Belgium’s Canals and Rivers
By Scott Williams
Photos by Stephanie Milligan and Mark Sirett
Our marina in Bruges, steps away from
the historic centre and much more conven-
ient than if we had arrived by car.
“Who wants to go first?”
I do, so up I step up to the controls of
our 34 ft. Le Boat cabin cruiser. A few
minutes earlier, my two friends and I had
been eyeing the cruiser eagerly and a
touch anxiously from the safety of dry
land. It’s our new home for the next week.
In the interests of full disclosure, I’m
not a boater. Not from lack of interest,
just lack of opportunity. But here was
opportunity staring me in the face, in all
its brilliant white expansiveness.
Gwen, a tanned, laid-back Belgian
who shows newcomers the ropes, has
already helped us stow our belongings, as
well as three rental bikes. Next, he
showed us the safety features, and took
us on a tour of the boat: a spacious salon
and galley, two cabins, two heads, and
two sets of controls — one on the sun
deck, where we are now standing.
Looking beyond the controls, I see a bow
that extends all the way into tomorrow.
We arrived at the Le Boat marina about
45 minutes earlier, our car full of suitcases and provisions, including single malt
scotch and wine.
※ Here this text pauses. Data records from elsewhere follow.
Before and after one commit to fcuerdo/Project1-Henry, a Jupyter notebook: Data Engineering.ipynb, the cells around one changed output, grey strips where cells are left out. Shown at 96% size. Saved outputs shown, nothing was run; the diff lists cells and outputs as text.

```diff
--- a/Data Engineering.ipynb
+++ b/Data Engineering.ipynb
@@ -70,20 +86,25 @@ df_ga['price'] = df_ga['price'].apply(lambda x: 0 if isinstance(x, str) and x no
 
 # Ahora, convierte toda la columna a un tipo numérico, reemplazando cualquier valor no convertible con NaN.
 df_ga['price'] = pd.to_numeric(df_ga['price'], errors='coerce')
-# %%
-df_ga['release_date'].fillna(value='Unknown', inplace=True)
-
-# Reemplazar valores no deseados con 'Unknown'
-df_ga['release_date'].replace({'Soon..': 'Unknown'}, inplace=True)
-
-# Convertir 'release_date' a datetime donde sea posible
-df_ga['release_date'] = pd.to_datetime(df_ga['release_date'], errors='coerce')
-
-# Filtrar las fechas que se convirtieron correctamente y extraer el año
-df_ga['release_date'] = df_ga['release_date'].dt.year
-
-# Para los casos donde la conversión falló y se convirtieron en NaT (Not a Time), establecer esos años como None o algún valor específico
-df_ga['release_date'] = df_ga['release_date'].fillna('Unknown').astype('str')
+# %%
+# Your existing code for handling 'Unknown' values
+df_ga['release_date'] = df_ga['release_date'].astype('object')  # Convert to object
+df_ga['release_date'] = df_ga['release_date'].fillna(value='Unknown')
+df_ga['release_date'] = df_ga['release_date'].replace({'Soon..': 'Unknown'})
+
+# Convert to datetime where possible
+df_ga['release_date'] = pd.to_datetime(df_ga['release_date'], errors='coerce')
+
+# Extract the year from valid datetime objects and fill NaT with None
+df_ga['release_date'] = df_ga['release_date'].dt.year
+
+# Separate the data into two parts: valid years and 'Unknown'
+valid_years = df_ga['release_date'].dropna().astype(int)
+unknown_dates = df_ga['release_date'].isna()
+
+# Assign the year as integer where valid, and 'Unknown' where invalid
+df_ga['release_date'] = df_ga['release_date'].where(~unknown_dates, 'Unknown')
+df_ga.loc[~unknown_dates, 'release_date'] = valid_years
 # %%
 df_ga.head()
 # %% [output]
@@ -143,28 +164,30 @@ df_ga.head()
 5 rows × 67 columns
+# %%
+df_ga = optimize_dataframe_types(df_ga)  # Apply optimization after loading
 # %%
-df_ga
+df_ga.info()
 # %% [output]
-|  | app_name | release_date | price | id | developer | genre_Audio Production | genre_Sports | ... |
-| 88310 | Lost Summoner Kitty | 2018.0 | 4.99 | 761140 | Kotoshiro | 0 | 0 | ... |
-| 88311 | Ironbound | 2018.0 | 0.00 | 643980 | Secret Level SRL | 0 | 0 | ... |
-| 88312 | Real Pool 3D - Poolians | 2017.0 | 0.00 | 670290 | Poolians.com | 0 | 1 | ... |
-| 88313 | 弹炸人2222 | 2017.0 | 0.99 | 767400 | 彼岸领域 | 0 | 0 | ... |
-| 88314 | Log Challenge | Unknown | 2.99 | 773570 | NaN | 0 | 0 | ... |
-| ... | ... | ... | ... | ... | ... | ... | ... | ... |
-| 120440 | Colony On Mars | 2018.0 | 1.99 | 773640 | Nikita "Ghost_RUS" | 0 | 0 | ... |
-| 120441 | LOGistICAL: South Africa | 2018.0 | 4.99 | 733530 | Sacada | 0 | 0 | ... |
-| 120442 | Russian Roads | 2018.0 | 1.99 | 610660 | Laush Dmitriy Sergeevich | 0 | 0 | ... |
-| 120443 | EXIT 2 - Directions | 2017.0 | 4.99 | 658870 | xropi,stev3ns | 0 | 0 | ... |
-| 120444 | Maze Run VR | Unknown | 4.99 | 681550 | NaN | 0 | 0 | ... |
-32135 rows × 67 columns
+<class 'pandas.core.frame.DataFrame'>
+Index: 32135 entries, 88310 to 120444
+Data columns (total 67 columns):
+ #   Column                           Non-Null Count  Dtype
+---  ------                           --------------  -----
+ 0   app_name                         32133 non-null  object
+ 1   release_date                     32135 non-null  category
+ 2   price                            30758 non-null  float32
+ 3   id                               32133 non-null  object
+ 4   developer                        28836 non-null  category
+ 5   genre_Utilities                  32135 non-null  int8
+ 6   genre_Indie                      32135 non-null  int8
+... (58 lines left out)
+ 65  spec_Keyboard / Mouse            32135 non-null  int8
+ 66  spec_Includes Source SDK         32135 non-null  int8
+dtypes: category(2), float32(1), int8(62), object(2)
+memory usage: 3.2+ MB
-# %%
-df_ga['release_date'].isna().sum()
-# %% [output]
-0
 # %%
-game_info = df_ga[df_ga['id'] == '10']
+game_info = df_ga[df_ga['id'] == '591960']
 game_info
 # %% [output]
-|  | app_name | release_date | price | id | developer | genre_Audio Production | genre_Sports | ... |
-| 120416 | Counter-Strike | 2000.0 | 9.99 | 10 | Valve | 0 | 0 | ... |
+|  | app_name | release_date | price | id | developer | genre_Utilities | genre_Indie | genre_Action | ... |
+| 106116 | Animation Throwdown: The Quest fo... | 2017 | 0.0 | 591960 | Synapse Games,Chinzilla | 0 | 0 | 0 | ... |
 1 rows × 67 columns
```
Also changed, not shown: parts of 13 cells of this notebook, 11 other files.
The marina is just outside of Nieuwpoort, Belgium, a North Sea
fishing community fast becoming a sailer’s haven. The Nieuwpoort Euromarina,
a kilometer away, is Europe’s largest, offering 2,000 berths.
Belgium’s North Sea coast is little
known among North Americans. Just
across the water from England, the coast
comprises 67 kilometres of pristine, tide-
washed beaches. Between Belgium’s
southern border with France and the
northern border with the Netherlands are
14 waterfront communities, each with a
different sensibility, all featuring board-
walks lined with outdoor cafés, restau-
rants and shops.